> Records provided:
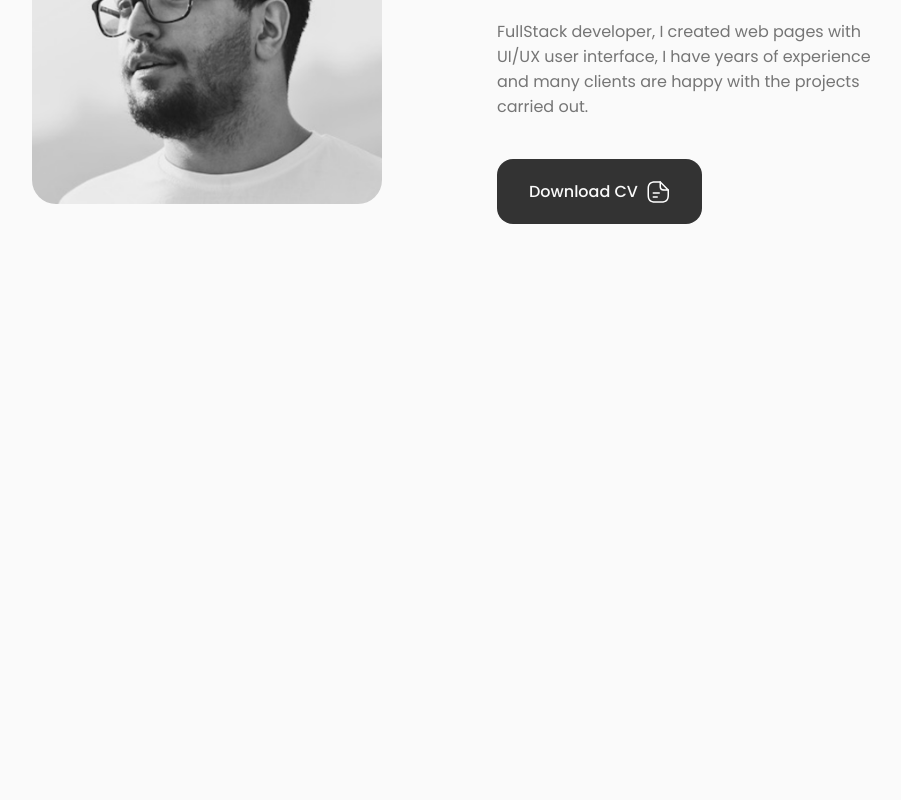
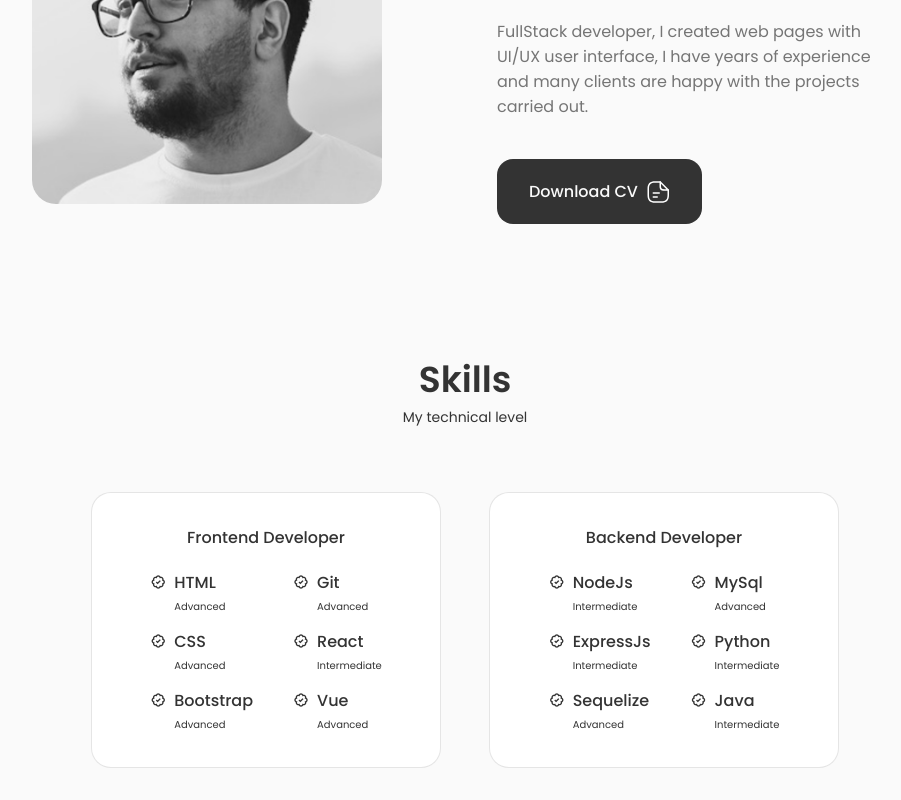
Before and after one commit to armiinygh/Portfolio, a React (Create React App) app: page / in a window 1280 px wide. Shown: the part 1157-1957 px from the top of the page, without its empty margins (175-1076 px from the left). Before the commit the page ends 1413 px from the top, so only its background shows below. Built offline with nearby package versions, Linux system fonts and the light colour scheme.

Commit message:
add Skills component

```diff
--- a/src/App.js
+++ b/src/App.js
@@ -3,6 +3,7 @@
 import Header from "./components/header/Header";
 import Home from "./components/home/Home";
 import About from "./components/about/About";
+import Skills from "./components/Skills/Skills";
 const App = () => {
   return (
       <>
@@ -10,6 +11,7 @@
           <main className="main">
               <Home />
               <About />
+              <Skills />
           </main>
       </>
   )
--- /dev/null
+++ b/src/components/Skills/Backend.jsx
@@ -0,0 +1,58 @@
+import React from "react";
+
+const Backend = () => {
+    return (
+        <div className="skills__content">
+            <h3 className="skills__title">Backend Developer</h3>
+            <div className="skills__box">
+                <div className="skills__group">
+                    <div className="skills__data">
+                        <i className="bx bx-badge-check"></i>
+                        <div>
+                            <h3 className="skills__name">NodeJs</h3>
+                            <span className="skills__level">Intermediate</span>
+                        </div>
+                    </div>
+                    <div className="skills__data">
+                        <i className="bx bx-badge-check"></i>
+                        <div>
+                            <h3 className="skills__name">ExpressJs</h3>
+                            <span className="skills__level">Intermediate</span>
+                        </div>
+                    </div>
+                    <div className="skills__data">
+                        <i className="bx bx-badge-check"></i>
+                        <div>
+                            <h3 className="skills__name">Sequelize</h3>
+                            <span className="skills__level">Advanced</span>
+                        </div>
+                    </div>
+                </div>
+                <div className="skills__group">
+                    <div className="skills__data">
+                        <i className="bx bx-badge-check"></i>
+                        <div>
+                            <h3 className="skills__name">MySql</h3>
+                            <span className="skills__level">Advanced</span>
+                        </div>
+                    </div>
+                    <div className="skills__data">
+                        <i className="bx bx-badge-check"></i>
+                        <div>
+                            <h3 className="skills__name">Python</h3>
+                            <span className="skills__level">Intermediate</span>
+                        </div>
+                    </div>
+                    <div className="skills__data">
+                        <i className="bx bx-badge-check"></i>
+                        <div>
+                            <h3 className="skills__name">Java</h3>
+                            <span className="skills__level">Intermediate</span>
+                        </div>
+                    </div>
+                </div>
+            </div>
+        </div>
+    )
+}
+export default Backend
--- /dev/null
+++ b/src/components/Skills/Frontend.jsx
@@ -0,0 +1,58 @@
+import React from "react";
+
+const Frontend = () => {
+    return (
+        <div className="skills__content">
+            <h3 className="skills__title">Frontend Developer</h3>
+            <div className="skills__box">
+                <div className="skills__group">
+                    <div className="skills__data">
+                        <i className="bx bx-badge-check"></i>
+                        <div>
+                            <h3 className="skills__name">HTML</h3>
+                            <span className="skills__level">Advanced</span>
+                        </div>
+                    </div>
+                    <div className="skills__data">
+                        <i className="bx bx-badge-check"></i>
+                        <div>
+                            <h3 className="skills__name">CSS</h3>
+                            <span className="skills__level">Advanced</span>
+                        </div>
+                    </div>
+                    <div className="skills__data">
+                        <i className="bx bx-badge-check"></i>
+                        <div>
+                            <h3 className="skills__name">Bootstrap</h3>
+                            <span className="skills__level">Advanced</span>
+                        </div>
+                    </div>
+                </div>
+                <div className="skills__group">
+                    <div className="skills__data">
+                        <i className="bx bx-badge-check"></i>
+                        <div>
+                            <h3 className="skills__name">Git</h3>
+                            <span className="skills__level">Advanced</span>
+                        </div>
+                    </div>
+                    <div className="skills__data">
+                        <i className="bx bx-badge-check"></i>
+                        <div>
+                            <h3 className="skills__name">React</h3>
+                            <span className="skills__level">Intermediate</span>
+                        </div>
+                    </div>
+                    <div className="skills__data">
+                        <i className="bx bx-badge-check"></i>
+                        <div>
+                            <h3 className="skills__name">Vue</h3>
+                            <span className="skills__level">Advanced</span>
+                        </div>
+                    </div>
+                </div>
+            </div>
+        </div>
+    )
+}
+export default Frontend
--- /dev/null
+++ b/src/components/Skills/Skills.jsx
@@ -0,0 +1,19 @@
+import React from "react";
+import Frontend from "./Frontend";
+import Backend from "./Backend";
+import "./skills.css"
+
+const Skills = () => {
+    return (
+        <section className="skills section" id="skills">
+            <h2 className="section__title">Skills</h2>
+            <span className="section__subtitle">My technical level</span>
+            <div className="skills__container container grid">
+                <Frontend />
+                <Backend />
+            </div>
+
+        </section>
+    )
+}
+export default Skills
--- /dev/null
+++ b/src/components/Skills/skills.css
@@ -0,0 +1,72 @@
+.skills__container {
+    grid-template-columns: repeat(2, 350px);
+    column-gap: 3rem;
+    justify-content: center;
+}
+
+.skills__content {
+    background-color: var(--container-color);
+    border: 1px solid rgba(0, 0, 0, 0.1);
+    padding: 2rem 4rem;
+    border-radius: 1.25rem;
+}
+
+.skills__title {
+    font-size: var(--normal-font-size);
+    font-weight: var(--font-medium);
+    text-align: center;
+    margin-bottom: var(--mb-1-5);
+}
+
+.skills__box {
+    display: flex;
+    justify-content: center;
+    column-gap: 2.5rem;
+}
+
+.skills__group {
+    display: grid;
+    align-items: flex-start;
+    row-gap: 1rem;
+}
+
+.skills__data {
+    display: flex;
+    column-gap: 0.5rem;
+}
+.skills .bx-badge-check {
+    font-size: 1rem;
+    color: var(--title-color);
+}
+
+.skills__name{
+    font-size: var(--normal-font-size);
+    font-weight: var(--font-medium);
+    line-height: 18px;
+}
+.skills__level{
+    font-size: var(--tiny-font-size);
+}
+
+@media screen and (max-width: 992px) {
+    .skills__container {
+        grid-template-columns: max-content;
+        row-gap: 2rem;
+    }
+}
+@media screen and (max-width: 576px) {
+    .skills__container {
+        grid-template-columns: 1fr;
+    }
+    .skills__content {
+        padding: 1.5rem;
+    }
+}
+@media screen and (max-width: 576px) {
+    .skills__box {
+        column-gap: 1.25rem;
+    }
+    .skills__name {
+        font-size: var(--small-font-size);
+    }
+}
```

> Required action: Strip out the pictures and quote the remaining data word for word.

> Result:
Before and after one commit to armiinygh/Portfolio, a React (Create React App) app: page / in a window 1280 px wide. Shown: the part 1157-1957 px from the top of the page, without its empty margins (175-1076 px from the left). Before the commit the page ends 1413 px from the top, so only its background shows below. Built offline with nearby package versions, Linux system fonts and the light colour scheme.

Commit message:
add Skills component

```diff
--- a/src/App.js
+++ b/src/App.js
@@ -3,6 +3,7 @@
 import Header from "./components/header/Header";
 import Home from "./components/home/Home";
 import About from "./components/about/About";
+import Skills from "./components/Skills/Skills";
 const App = () => {
   return (
       <>
@@ -10,6 +11,7 @@
           <main className="main">
               <Home />
               <About />
+              <Skills />
           </main>
       </>
   )
--- /dev/null
+++ b/src/components/Skills/Backend.jsx
@@ -0,0 +1,58 @@
+import React from "react";
+
+const Backend = () => {
+    return (
+        <div className="skills__content">
+            <h3 className="skills__title">Backend Developer</h3>
+            <div className="skills__box">
+                <div className="skills__group">
+                    <div className="skills__data">
+                        <i className="bx bx-badge-check"></i>
+                        <div>
+                            <h3 className="skills__name">NodeJs</h3>
+                            <span className="skills__level">Intermediate</span>
+                        </div>
+                    </div>
+                    <div className="skills__data">
+                        <i className="bx bx-badge-check"></i>
+                        <div>
+                            <h3 className="skills__name">ExpressJs</h3>
+                            <span className="skills__level">Intermediate</span>
+                        </div>
+                    </div>
+                    <div className="skills__data">
+                        <i className="bx bx-badge-check"></i>
+                        <div>
+                            <h3 className="skills__name">Sequelize</h3>
+                            <span className="skills__level">Advanced</span>
+                        </div>
+                    </div>
+                </div>
+                <div className="skills__group">
+                    <div className="skills__data">
+                        <i className="bx bx-badge-check"></i>
+                        <div>
+                            <h3 className="skills__name">MySql</h3>
+                            <span className="skills__level">Advanced</span>
+                        </div>
+                    </div>
+                    <div className="skills__data">
+                        <i className="bx bx-badge-check"></i>
+                        <div>
+                            <h3 className="skills__name">Python</h3>
+                            <span className="skills__level">Intermediate</span>
+                        </div>
+                    </div>
+                    <div className="skills__data">
+                        <i className="bx bx-badge-check"></i>
+                        <div>
+                            <h3 className="skills__name">Java</h3>
+                            <span className="skills__level">Intermediate</span>
+                        </div>
+                    </div>
+                </div>
+            </div>
+        </div>
+    )
+}
+export default Backend
--- /dev/null
+++ b/src/components/Skills/Frontend.jsx
@@ -0,0 +1,58 @@
+import React from "react";
+
+const Frontend = () => {
+    return (
+        <div className="skills__content">
+            <h3 className="skills__title">Frontend Developer</h3>
+            <div className="skills__box">
+                <div className="skills__group">
+                    <div className="skills__data">
+                        <i className="bx bx-badge-check"></i>
+                        <div>
+                            <h3 className="skills__name">HTML</h3>
+                            <span className="skills__level">Advanced</span>
+                        </div>
+                    </div>
+                    <div className="skills__data">
+                        <i className="bx bx-badge-check"></i>
+                        <div>
+                            <h3 className="skills__name">CSS</h3>
+                            <span className="skills__level">Advanced</span>
+                        </div>
+                    </div>
+                    <div className="skills__data">
+                        <i className="bx bx-badge-check"></i>
+                        <div>
+                            <h3 className="skills__name">Bootstrap</h3>
+                            <span className="skills__level">Advanced</span>
+                        </div>
+                    </div>
+                </div>
+                <div className="skills__group">
+                    <div className="skills__data">
+                        <i className="bx bx-badge-check"></i>
+                        <div>
+                            <h3 className="skills__name">Git</h3>
+                            <span className="skills__level">Advanced</span>
+                        </div>
+                    </div>
+                    <div className="skills__data">
+                        <i className="bx bx-badge-check"></i>
+                        <div>
+                            <h3 className="skills__name">React</h3>
+                            <span className="skills__level">Intermediate</span>
+                        </div>
+                    </div>
+                    <div className="skills__data">
+                        <i className="bx bx-badge-check"></i>
+                        <div>
+                            <h3 className="skills__name">Vue</h3>
+                            <span className="skills__level">Advanced</span>
+                        </div>
+                    </div>
+                </div>
+            </div>
+        </div>
+    )
+}
+export default Frontend
--- /dev/null
+++ b/src/components/Skills/Skills.jsx
@@ -0,0 +1,19 @@
+import React from "react";
+import Frontend from "./Frontend";
+import Backend from "./Backend";
+import "./skills.css"
+
+const Skills = () => {
+    return (
+        <section className="skills section" id="skills">
+            <h2 className="section__title">Skills</h2>
+            <span className="section__subtitle">My technical level</span>
+            <div className="skills__container container grid">
+                <Frontend />
+                <Backend />
+            </div>
+
+        </section>
+    )
+}
+export default Skills
--- /dev/null
+++ b/src/components/Skills/skills.css
@@ -0,0 +1,72 @@
+.skills__container {
+    grid-template-columns: repeat(2, 350px);
+    column-gap: 3rem;
+    justify-content: center;
+}
+
+.skills__content {
+    background-color: var(--container-color);
+    border: 1px solid rgba(0, 0, 0, 0.1);
+    padding: 2rem 4rem;
+    border-radius: 1.25rem;
+}
+
+.skills__title {
+    font-size: var(--normal-font-size);
+    font-weight: var(--font-medium);
+    text-align: center;
+    margin-bottom: var(--mb-1-5);
+}
+
+.skills__box {
+    display: flex;
+    justify-content: center;
+    column-gap: 2.5rem;
+}
+
+.skills__group {
+    display: grid;
+    align-items: flex-start;
+    row-gap: 1rem;
+}
+
+.skills__data {
+    display: flex;
+    column-gap: 0.5rem;
+}
+.skills .bx-badge-check {
+    font-size: 1rem;
+    color: var(--title-color);
+}
+
+.skills__name{
+    font-size: var(--normal-font-size);
+    font-weight: var(--font-medium);
+    line-height: 18px;
+}
+.skills__level{
+    font-size: var(--tiny-font-size);
+}
+
+@media screen and (max-width: 992px) {
+    .skills__container {
+        grid-template-columns: max-content;
+        row-gap: 2rem;
+    }
+}
+@media screen and (max-width: 576px) {
+    .skills__container {
+        grid-template-columns: 1fr;
+    }
+    .skills__content {
+        padding: 1.5rem;
+    }
+}
+@media screen and (max-width: 576px) {
+    .skills__box {
+        column-gap: 1.25rem;
+    }
+    .skills__name {
+        font-size: var(--small-font-size);
+    }
+}
```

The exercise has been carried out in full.